I woke up this morning to find out that environmental activists were already blockading the Chase bank on JFK Boulevard to support the resistance of indigenous peoples in Canada against a gas pipeline through their lands.
Then before I got out of the apartment to head to my demonstration, Jewish activists had already been arrested for blocking Joe Biden’s campaign headquarters in an effort to encourage him not to attend the AIPAC convention.
I arrived at the Phoenix Hotel at the corner of 16th and Arch, where Josh Shapiro, the Attorney General for Pennsylvania, has an office on the third floor. People from the Coalition to Abolish Death by Incarceration and Amistad Law Project were already gathering. They had prepared a large number of signs on Sunday.
I grabbed one that said “Shapiro Show Mercy” and went to stand on the corner facing traffic so that all the cars going by would know why we were there. I also got a chance to explain to pedestrians who stopped to ask that we were urging Shapiro to stop blocking commutations of prison sentences that the Lieutenant Governor and all the other members of the Board of Pardons had voted for. Despite the rain, more than 50 people joined the group, listening to speeches and chanting in favor of commutations for people who have changed their lives while in prison. In the judgement of the other members of the Pardons Board, they are ready to rejoin the community.

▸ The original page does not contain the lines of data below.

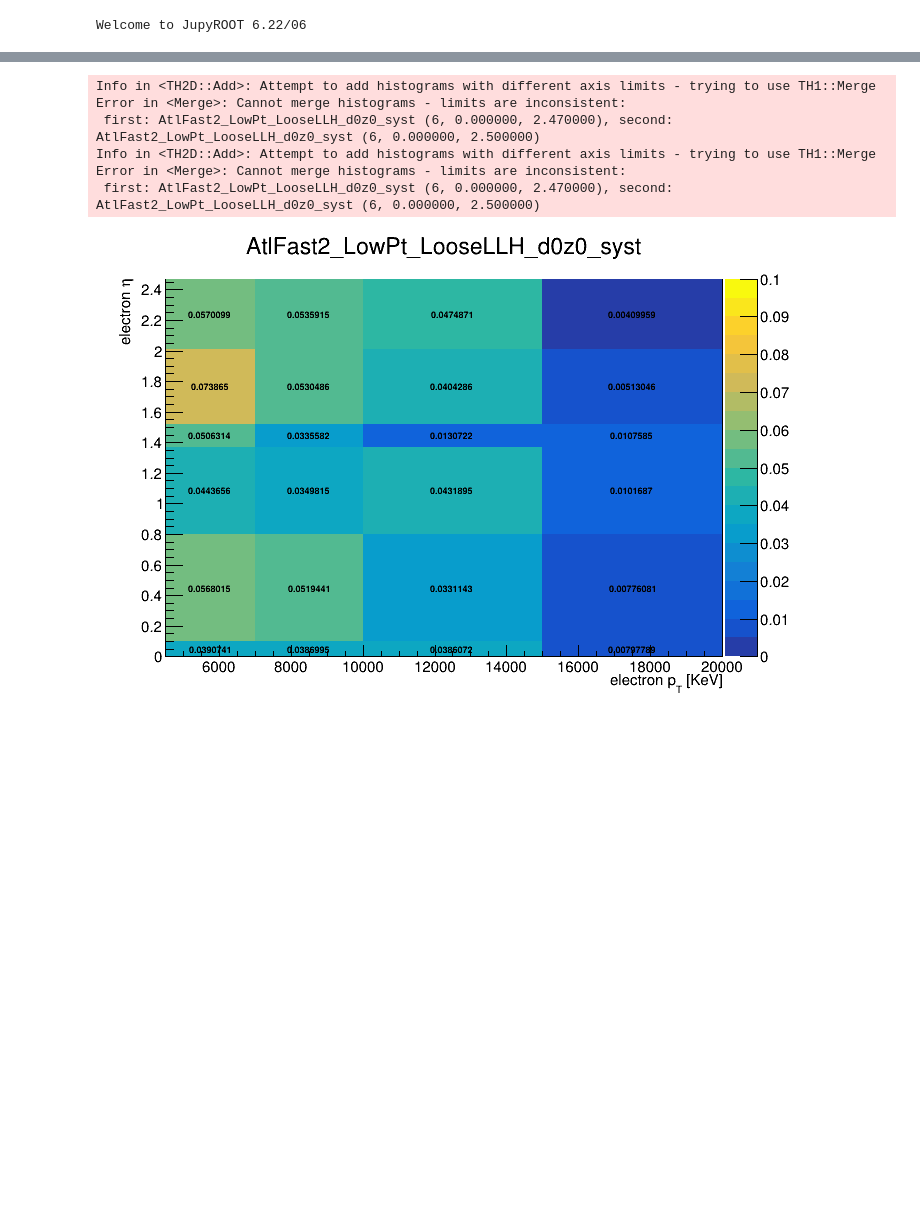
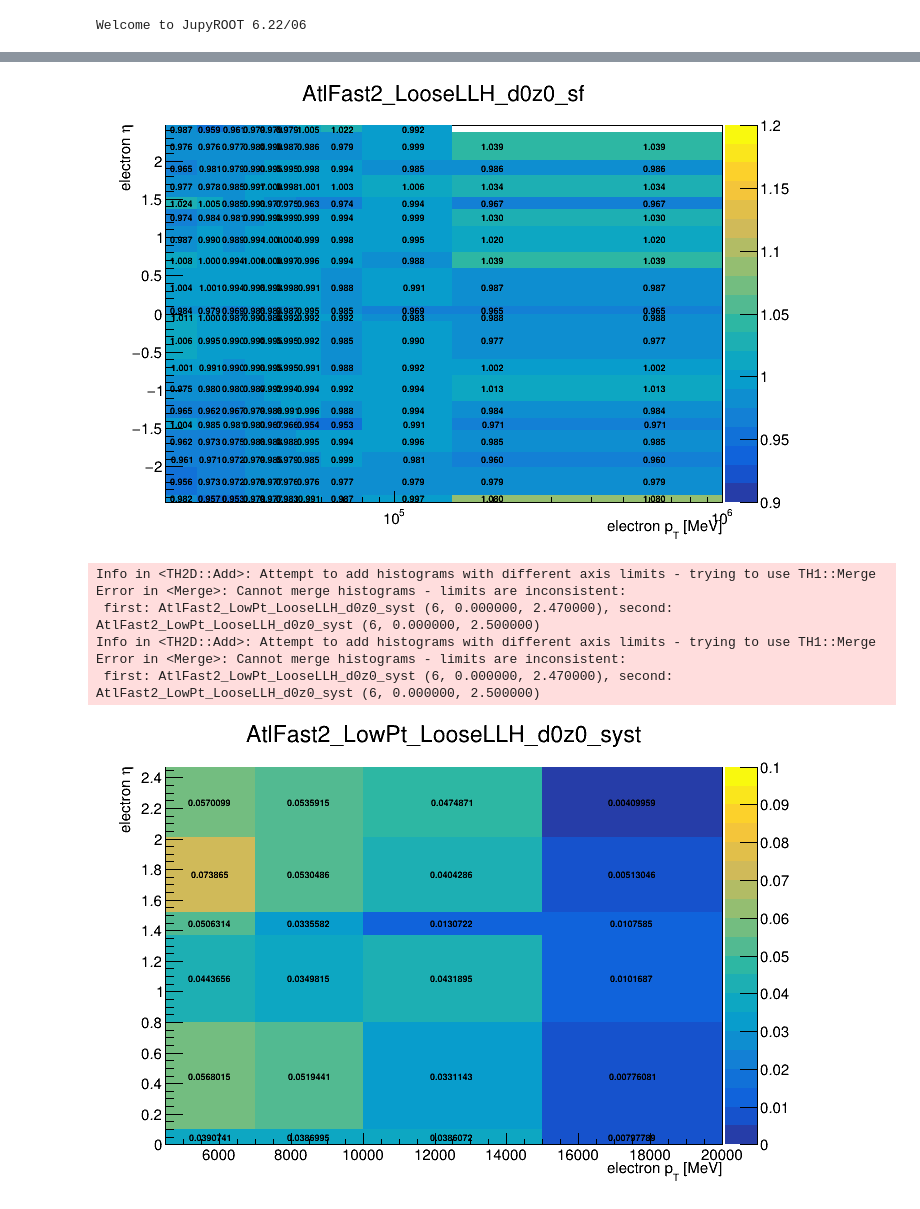
Before and after one commit to robinnewhouse/DHNLAnalysisNotebooks, a Jupyter notebook: systematics/leptons/loose_quadrants.ipynb, the cells around one changed output, grey strips where cells are left out. Saved outputs shown, nothing was run; the diff lists cells and outputs as text; code cells hidden in the pictures; blank space fills up the shorter version.

```diff
--- a/systematics/leptons/loose_quadrants.ipynb
+++ b/systematics/leptons/loose_quadrants.ipynb
@@ -22,3 +24,22 @@ c.Draw()
+# %%
+c = ROOT.TCanvas()
+efficiencySF = ROOT.TFile('/cvmfs/atlas.cern.ch/repo/sw/database/GroupData/ElectronEfficiencyCorrection/2015_2017/rel21.2/Moriond_February2018_v2/offline/efficiencySF.offline.LooseAndBLayerLLH_d0z0_v13.root')
+# efficiencySF.ls()
+title = 'AtlFast2_LooseLLH_d0z0_sf'
+AtlFast2_LooseLLH_d0z0_sf = efficiencySF.Get(f'342183_9999999/{title}')
+# AtlFast2_LooseLLH_d0z0_sf = efficiencySF.Get('342183_9999999/AtlFast2_LooseLLH_d0z0_sf')
+test = AtlFast2_LooseLLH_d0z0_sf.Clone()
+ROOT.gStyle.SetPaintTextFormat('4.3f')
+test.Draw('colz text')
+c.SetLogx()
+test.SetStats(0)
+test.SetTitle(title)
+test.GetXaxis().SetTitle('electron p_{T} [MeV]')
+test.GetYaxis().SetTitle('electron #eta')
+test.GetZaxis().SetRangeUser(0.9, 1.2)
+c.Draw()
+# %% [output]
+[figure, added]
 # %%
 c = ROOT.TCanvas()
 efficiencySF = ROOT.TFile('/cvmfs/atlas.cern.ch/repo/sw/database/GroupData/ElectronEfficiencyCorrection/2015_2017/rel21.2/Moriond_February2018_v2/offline/efficiencySF.offline.LooseAndBLayerLLH_d0z0_v13.root')
```
Also changed, not shown: parts of 2 cells of this notebook, 1 other file.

After an hour in steady rain my 76 year old bones were starting to hurt and my shoes were soaked through, so I left to catch a bus home. I was interested to see about a dozen uniformed police officers waiting in the lobby of the office building at the corner of 17th and Arch. In recent demonstrations I’ve noticed that the Philadelphia police officers on site tend to be older, out of shape men in civilian clothes with armbands identifying them as police officers. I surmised that these younger, bigger, fitter guys were waiting in the wings in case we engaged in civil disobedience like the other two groups Most of the people in the commutation demonstration did not have the privilege of knowing that arrest for civil disobedience would only result in the inconvenience of tickets or court appearances. So there were no plans to block Shapiro’s office. Just calls from the sidewalk outside for him to show some compassion.